[ABOUT THIS TASK]: Which lines below hold the word "excludes"? Report each one.

[EXTRACTED ENTRIES]:
======
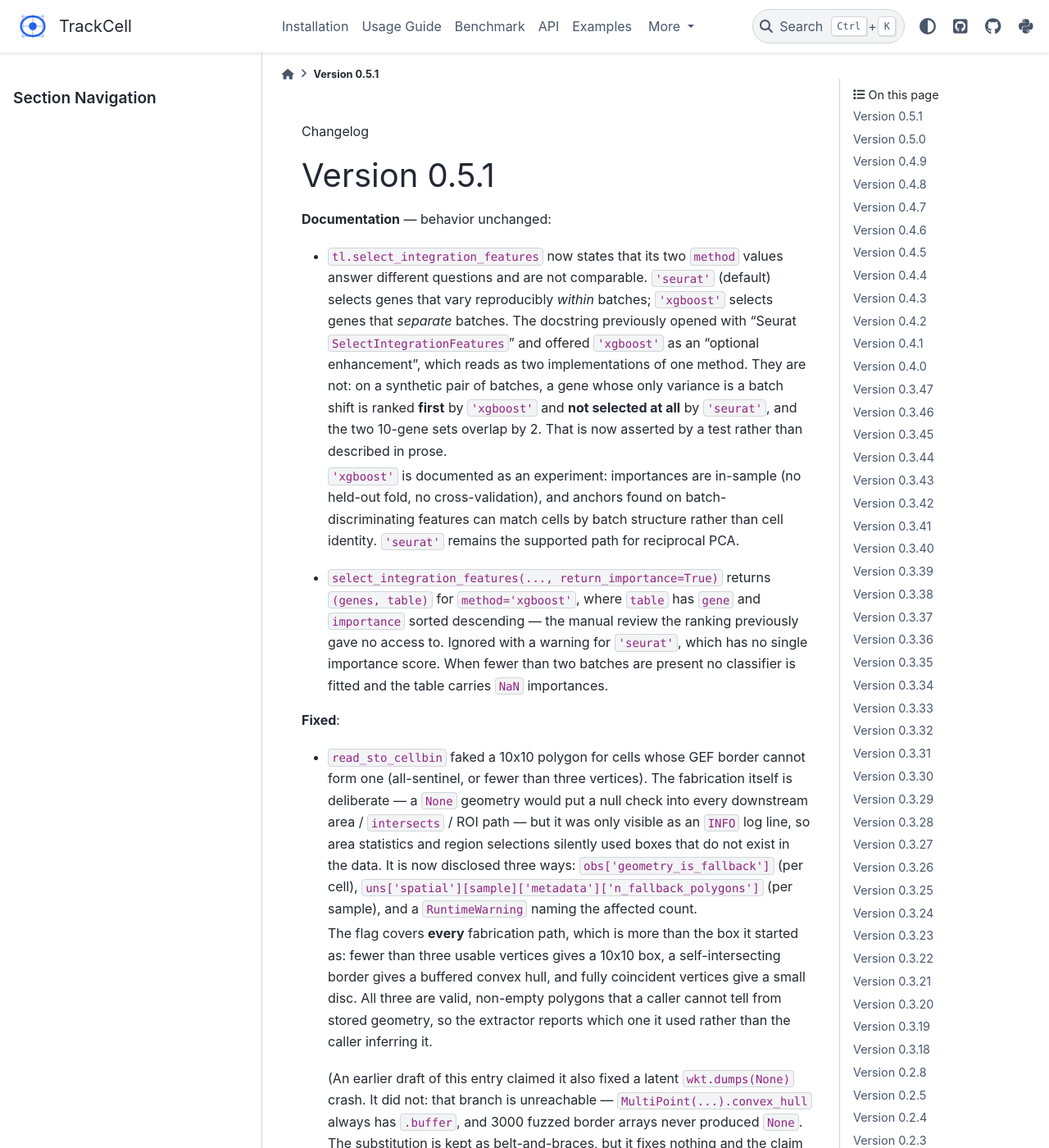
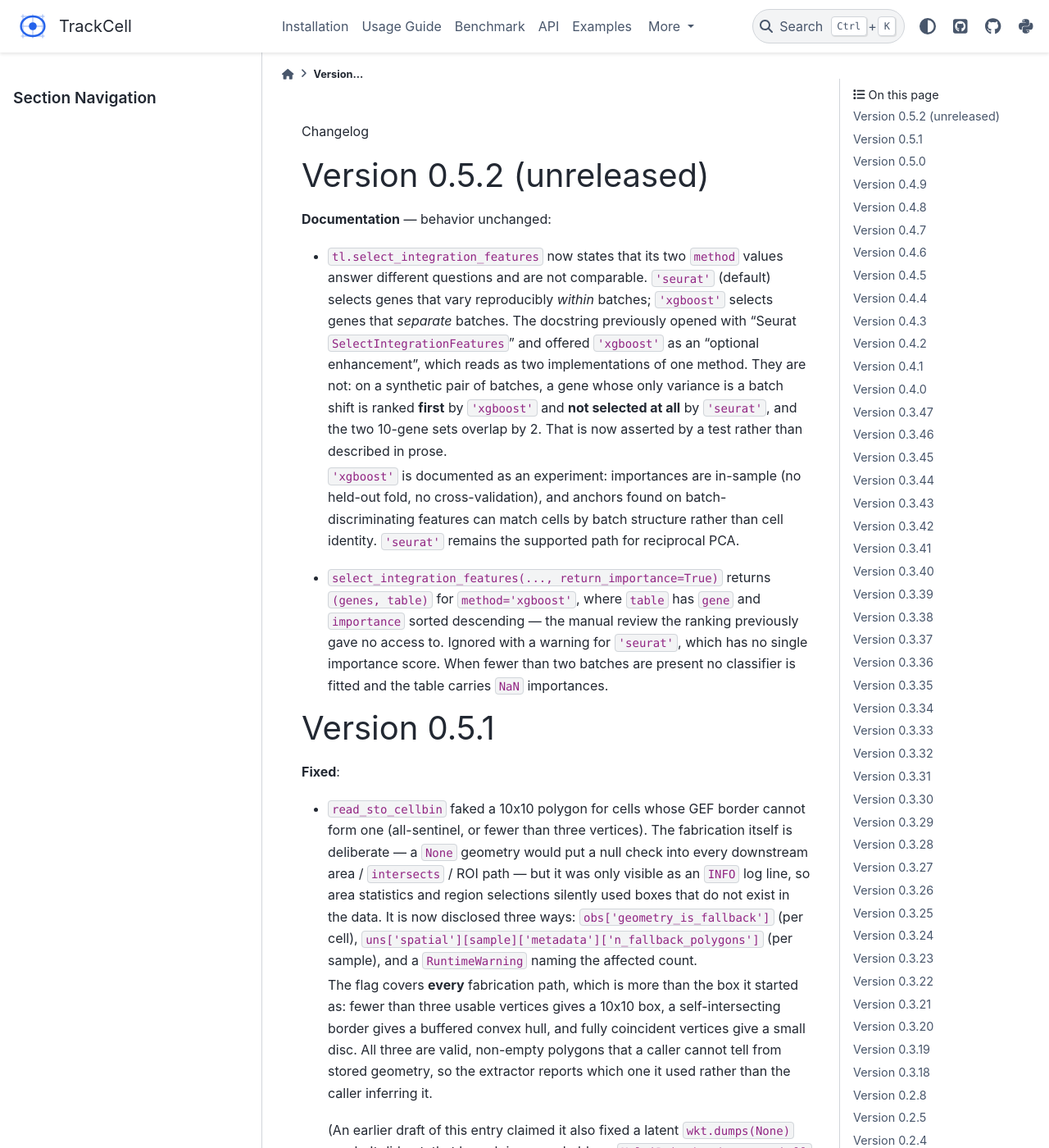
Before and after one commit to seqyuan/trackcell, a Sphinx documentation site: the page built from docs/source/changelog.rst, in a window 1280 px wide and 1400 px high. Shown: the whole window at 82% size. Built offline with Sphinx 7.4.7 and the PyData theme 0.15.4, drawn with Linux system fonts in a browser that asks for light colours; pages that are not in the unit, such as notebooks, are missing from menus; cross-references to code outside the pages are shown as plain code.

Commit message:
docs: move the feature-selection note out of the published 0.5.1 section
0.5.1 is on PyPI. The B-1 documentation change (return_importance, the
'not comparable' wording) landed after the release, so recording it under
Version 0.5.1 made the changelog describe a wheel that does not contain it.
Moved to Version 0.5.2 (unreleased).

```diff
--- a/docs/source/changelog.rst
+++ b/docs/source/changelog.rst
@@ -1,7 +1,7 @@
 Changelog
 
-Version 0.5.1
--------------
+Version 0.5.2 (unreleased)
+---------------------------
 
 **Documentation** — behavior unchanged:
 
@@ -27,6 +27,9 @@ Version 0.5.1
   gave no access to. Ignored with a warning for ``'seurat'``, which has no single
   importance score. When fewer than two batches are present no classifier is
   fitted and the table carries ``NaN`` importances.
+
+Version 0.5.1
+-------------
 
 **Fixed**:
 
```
======
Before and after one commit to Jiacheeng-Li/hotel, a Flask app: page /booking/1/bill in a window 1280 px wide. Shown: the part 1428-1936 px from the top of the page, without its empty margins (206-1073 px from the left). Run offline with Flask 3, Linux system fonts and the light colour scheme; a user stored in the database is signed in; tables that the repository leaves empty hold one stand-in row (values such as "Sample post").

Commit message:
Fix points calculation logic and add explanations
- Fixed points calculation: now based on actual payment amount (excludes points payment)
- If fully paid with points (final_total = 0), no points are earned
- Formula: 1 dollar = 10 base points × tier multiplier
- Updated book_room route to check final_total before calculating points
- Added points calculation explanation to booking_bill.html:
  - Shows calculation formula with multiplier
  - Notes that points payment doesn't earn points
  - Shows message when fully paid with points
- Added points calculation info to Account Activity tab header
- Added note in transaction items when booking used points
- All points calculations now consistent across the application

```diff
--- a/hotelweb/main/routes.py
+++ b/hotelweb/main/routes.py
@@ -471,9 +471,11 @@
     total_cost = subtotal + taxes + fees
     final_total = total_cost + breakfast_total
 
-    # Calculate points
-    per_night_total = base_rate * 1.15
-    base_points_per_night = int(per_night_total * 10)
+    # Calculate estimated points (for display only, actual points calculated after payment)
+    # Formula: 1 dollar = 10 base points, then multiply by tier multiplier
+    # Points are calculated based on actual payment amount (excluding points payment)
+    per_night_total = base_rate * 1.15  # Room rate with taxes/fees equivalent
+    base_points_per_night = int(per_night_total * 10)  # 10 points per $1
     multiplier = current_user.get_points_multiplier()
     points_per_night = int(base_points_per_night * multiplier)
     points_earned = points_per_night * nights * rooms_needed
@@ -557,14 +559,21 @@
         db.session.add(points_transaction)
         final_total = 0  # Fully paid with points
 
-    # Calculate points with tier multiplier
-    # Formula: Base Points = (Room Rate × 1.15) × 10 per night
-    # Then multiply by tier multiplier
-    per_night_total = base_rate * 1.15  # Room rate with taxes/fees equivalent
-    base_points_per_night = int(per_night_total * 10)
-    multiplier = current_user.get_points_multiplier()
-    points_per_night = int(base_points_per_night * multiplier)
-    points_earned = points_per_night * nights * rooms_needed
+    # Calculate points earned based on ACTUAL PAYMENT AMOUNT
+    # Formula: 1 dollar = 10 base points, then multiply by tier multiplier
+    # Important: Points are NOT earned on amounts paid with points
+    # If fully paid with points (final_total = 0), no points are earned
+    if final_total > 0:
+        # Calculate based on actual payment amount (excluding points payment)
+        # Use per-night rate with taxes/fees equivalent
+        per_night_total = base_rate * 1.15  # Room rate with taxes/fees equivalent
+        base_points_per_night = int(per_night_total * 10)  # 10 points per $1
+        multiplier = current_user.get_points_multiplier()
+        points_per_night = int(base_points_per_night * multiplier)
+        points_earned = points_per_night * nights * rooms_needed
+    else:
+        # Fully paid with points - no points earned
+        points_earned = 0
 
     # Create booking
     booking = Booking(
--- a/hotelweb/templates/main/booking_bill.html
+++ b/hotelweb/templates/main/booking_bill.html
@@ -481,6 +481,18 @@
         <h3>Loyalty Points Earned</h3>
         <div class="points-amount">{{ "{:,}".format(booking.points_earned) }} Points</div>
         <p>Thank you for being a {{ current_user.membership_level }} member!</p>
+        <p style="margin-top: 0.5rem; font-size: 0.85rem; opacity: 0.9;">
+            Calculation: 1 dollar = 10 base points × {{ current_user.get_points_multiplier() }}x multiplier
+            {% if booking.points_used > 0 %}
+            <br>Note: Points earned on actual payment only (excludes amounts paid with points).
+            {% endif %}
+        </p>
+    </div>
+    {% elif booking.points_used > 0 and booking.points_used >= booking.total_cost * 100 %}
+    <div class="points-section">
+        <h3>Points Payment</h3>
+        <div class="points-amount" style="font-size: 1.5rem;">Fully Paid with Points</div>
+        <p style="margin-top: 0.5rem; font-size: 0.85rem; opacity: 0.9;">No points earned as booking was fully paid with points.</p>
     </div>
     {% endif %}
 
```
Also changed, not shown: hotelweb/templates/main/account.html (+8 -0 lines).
======
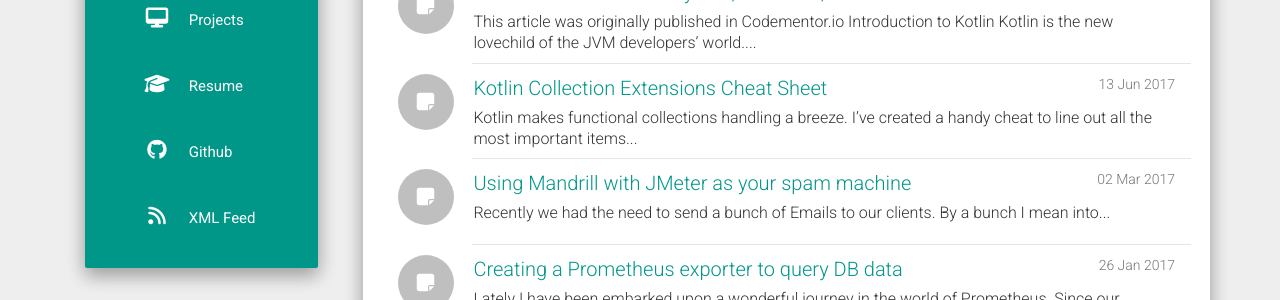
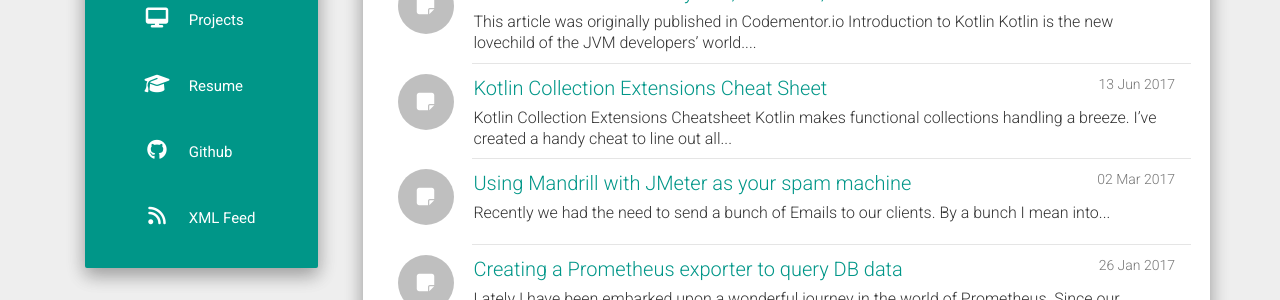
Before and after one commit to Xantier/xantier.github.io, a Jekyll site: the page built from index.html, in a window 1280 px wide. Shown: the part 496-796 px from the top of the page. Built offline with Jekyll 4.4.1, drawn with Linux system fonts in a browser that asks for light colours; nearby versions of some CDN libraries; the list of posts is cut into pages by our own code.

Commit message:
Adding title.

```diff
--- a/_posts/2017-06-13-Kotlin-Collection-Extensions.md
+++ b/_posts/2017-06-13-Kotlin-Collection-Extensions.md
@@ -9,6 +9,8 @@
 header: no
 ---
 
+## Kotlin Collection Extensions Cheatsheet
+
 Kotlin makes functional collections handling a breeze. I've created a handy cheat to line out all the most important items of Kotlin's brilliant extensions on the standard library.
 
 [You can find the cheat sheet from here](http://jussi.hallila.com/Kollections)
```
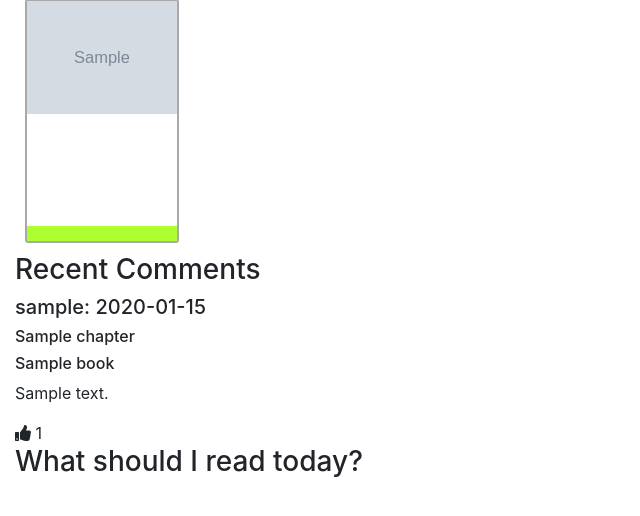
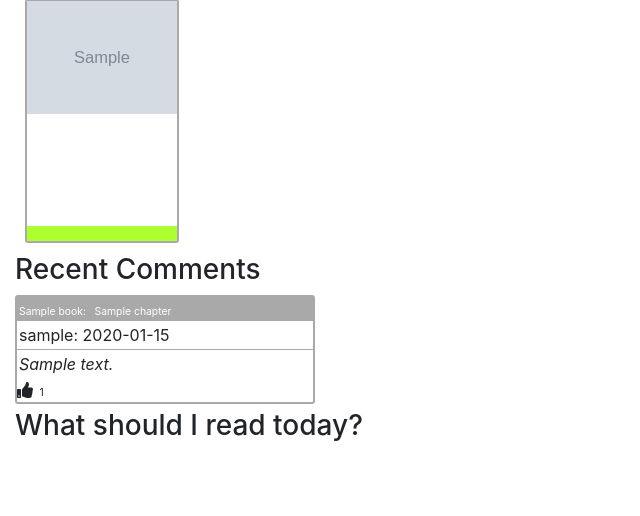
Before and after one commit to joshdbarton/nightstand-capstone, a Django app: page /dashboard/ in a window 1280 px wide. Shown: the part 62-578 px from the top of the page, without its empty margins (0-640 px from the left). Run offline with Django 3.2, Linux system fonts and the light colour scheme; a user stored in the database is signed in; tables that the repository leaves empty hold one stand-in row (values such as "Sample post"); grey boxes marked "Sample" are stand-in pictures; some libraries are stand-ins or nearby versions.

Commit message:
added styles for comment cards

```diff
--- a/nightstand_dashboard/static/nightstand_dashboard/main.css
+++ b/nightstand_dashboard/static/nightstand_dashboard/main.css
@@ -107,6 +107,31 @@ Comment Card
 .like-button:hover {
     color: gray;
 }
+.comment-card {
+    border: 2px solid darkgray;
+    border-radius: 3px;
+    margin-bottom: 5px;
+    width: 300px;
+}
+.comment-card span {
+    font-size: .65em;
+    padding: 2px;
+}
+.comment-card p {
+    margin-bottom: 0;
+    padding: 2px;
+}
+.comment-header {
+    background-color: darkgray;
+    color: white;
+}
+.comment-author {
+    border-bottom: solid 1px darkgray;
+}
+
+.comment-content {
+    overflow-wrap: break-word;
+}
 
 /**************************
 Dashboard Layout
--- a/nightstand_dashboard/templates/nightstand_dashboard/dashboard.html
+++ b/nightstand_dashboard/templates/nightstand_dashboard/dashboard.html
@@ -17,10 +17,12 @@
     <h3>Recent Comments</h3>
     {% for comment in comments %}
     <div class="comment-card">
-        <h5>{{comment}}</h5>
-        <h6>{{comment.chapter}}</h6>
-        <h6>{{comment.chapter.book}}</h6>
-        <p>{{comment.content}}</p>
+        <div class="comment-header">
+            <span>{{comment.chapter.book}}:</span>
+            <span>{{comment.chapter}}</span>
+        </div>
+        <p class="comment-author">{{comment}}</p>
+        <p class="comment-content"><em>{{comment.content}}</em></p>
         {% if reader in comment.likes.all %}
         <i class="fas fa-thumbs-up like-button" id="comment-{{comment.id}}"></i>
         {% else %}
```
======
[TASK SOLUTION]:
- Fixed points calculation: now based on actual payment amount (excludes points payment)
+            <br>Note: Points earned on actual payment only (excludes amounts paid with points).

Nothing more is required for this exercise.